Given entries section start

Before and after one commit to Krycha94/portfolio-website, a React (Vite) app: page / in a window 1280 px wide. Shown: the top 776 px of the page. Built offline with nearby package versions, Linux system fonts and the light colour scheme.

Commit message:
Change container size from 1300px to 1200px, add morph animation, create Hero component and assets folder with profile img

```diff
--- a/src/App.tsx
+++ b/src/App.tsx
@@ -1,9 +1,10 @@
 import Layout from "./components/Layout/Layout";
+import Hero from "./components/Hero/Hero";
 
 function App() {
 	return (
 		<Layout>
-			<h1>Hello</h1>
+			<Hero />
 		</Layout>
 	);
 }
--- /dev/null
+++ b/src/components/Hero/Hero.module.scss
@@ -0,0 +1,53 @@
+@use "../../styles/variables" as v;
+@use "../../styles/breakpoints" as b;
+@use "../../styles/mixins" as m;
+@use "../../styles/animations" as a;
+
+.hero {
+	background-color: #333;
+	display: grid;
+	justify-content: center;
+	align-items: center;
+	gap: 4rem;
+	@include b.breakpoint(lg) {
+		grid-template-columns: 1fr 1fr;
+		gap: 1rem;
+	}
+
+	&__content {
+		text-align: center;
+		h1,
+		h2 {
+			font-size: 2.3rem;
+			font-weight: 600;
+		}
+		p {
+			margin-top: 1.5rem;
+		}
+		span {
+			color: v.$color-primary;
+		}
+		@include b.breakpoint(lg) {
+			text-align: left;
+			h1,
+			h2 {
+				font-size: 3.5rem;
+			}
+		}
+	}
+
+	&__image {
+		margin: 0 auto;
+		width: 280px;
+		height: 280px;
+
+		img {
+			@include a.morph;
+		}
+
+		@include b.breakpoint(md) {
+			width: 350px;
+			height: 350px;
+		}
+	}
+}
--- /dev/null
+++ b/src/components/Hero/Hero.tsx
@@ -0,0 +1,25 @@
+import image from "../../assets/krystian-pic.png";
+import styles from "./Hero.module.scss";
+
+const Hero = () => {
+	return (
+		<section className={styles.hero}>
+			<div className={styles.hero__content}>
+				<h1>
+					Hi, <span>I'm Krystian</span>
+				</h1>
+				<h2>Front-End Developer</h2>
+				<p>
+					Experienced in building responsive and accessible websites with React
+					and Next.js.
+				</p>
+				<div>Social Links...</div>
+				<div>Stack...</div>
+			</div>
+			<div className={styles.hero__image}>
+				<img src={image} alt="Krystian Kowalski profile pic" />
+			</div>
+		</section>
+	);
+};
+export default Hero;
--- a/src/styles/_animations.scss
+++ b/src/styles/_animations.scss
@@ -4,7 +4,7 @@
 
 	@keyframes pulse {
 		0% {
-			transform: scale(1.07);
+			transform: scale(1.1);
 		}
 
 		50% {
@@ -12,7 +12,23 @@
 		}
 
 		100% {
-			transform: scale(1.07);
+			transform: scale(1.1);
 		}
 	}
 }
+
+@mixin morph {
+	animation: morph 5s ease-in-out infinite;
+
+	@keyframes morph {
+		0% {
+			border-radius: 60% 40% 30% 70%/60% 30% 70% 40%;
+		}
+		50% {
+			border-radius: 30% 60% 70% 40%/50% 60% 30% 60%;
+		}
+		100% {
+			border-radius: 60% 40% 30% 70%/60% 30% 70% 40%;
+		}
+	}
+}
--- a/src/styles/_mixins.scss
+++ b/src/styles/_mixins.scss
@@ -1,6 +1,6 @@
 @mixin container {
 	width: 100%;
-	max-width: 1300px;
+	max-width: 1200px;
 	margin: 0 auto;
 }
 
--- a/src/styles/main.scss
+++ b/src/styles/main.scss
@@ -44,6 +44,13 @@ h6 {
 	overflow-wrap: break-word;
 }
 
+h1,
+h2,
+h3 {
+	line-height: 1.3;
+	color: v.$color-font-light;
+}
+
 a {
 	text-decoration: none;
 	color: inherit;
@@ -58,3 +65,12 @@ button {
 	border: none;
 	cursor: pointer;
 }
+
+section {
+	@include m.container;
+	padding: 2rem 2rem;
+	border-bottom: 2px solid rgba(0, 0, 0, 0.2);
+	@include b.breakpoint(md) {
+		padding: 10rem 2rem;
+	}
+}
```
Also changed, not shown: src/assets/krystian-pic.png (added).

Given entries section end

- [Your assignment] Collect every line above that contains the word "scss".

- [Answer box]
+++ b/src/components/Hero/Hero.module.scss
+import styles from "./Hero.module.scss";
--- a/src/styles/_animations.scss
+++ b/src/styles/_animations.scss
--- a/src/styles/_mixins.scss
+++ b/src/styles/_mixins.scss
--- a/src/styles/main.scss
+++ b/src/styles/main.scss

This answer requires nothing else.